Exercise aim>
Please read the records below and return each line holding the string "Chiller".

── Extracted information ──

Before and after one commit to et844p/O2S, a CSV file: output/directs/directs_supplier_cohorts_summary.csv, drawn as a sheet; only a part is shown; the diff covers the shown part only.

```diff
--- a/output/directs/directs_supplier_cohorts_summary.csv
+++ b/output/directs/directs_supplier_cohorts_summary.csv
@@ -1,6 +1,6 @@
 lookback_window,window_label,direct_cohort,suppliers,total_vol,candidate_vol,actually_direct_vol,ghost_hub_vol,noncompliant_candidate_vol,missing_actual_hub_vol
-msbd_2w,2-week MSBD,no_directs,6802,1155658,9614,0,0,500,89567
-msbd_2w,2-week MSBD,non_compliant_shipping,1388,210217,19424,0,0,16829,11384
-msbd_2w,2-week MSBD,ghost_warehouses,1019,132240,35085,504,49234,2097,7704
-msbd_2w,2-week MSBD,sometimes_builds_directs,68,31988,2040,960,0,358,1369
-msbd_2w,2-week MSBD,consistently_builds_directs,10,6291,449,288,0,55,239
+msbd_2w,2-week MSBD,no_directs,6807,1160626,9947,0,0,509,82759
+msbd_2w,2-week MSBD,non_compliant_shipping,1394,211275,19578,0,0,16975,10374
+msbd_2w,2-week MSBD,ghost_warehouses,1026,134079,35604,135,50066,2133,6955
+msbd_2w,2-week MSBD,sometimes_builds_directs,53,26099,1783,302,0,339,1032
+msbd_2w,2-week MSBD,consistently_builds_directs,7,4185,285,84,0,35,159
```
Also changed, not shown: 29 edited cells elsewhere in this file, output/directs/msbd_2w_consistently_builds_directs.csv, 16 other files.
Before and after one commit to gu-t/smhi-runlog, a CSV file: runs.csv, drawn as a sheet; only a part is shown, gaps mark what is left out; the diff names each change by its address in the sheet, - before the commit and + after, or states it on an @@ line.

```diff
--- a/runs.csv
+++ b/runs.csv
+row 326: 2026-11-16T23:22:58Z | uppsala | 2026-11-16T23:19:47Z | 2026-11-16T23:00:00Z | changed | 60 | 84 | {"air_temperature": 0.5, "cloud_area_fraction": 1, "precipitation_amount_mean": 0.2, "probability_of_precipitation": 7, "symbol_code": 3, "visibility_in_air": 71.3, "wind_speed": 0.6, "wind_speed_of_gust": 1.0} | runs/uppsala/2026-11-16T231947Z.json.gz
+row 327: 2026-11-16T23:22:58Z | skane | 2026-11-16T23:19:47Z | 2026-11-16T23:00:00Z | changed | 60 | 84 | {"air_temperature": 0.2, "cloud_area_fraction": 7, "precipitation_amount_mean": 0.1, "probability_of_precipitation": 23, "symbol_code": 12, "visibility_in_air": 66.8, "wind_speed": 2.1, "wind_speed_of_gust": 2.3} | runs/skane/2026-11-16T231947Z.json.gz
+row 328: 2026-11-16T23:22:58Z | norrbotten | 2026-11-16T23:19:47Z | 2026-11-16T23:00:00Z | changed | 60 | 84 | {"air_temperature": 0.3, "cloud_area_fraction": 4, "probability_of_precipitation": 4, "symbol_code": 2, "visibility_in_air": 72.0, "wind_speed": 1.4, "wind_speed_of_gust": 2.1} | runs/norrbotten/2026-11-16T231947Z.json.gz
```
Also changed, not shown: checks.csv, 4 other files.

───
── Extracted information ──

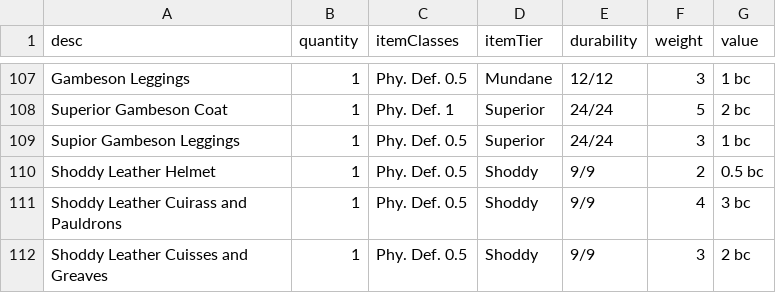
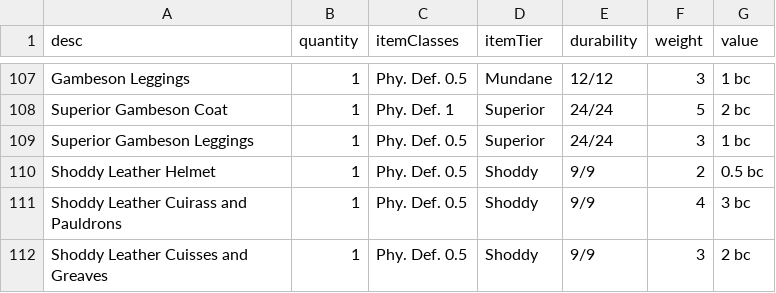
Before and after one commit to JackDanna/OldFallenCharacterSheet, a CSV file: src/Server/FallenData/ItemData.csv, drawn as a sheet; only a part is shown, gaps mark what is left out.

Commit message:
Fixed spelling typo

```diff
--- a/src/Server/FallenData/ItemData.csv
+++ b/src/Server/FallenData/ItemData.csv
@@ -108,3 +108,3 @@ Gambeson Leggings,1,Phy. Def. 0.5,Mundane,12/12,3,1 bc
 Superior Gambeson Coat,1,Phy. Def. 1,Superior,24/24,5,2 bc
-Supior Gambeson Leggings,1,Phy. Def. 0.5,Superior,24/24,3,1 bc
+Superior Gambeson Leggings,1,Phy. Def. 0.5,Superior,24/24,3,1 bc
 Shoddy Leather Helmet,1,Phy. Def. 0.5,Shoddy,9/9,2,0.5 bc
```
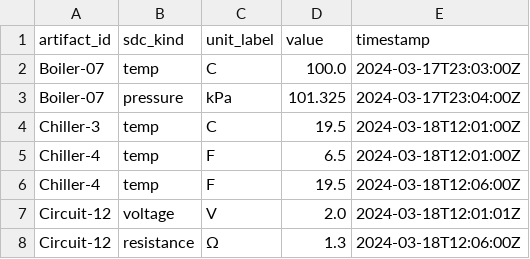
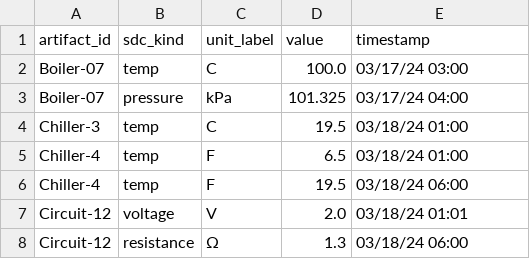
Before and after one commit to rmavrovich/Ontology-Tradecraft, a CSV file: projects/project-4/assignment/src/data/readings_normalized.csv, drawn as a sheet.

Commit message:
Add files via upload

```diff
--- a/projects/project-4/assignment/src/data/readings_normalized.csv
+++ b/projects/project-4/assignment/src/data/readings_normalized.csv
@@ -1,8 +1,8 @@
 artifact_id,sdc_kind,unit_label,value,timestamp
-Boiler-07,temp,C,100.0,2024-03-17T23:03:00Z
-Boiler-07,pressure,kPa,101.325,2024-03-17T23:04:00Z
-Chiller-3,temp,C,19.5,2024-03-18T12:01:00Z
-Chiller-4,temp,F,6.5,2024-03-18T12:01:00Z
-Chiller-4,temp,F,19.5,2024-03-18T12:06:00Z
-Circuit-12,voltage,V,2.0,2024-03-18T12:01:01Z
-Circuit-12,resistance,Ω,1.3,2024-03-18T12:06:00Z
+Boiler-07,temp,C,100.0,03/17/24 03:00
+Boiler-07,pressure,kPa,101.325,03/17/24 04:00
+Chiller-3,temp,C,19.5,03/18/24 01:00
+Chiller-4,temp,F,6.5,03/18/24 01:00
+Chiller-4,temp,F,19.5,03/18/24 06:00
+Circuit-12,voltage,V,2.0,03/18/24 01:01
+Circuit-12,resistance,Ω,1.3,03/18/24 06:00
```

───

Solution>
-Chiller-3,temp,C,19.5,2024-03-18T12:01:00Z
-Chiller-4,temp,F,6.5,2024-03-18T12:01:00Z
-Chiller-4,temp,F,19.5,2024-03-18T12:06:00Z
+Chiller-3,temp,C,19.5,03/18/24 01:00
+Chiller-4,temp,F,6.5,03/18/24 01:00
+Chiller-4,temp,F,19.5,03/18/24 06:00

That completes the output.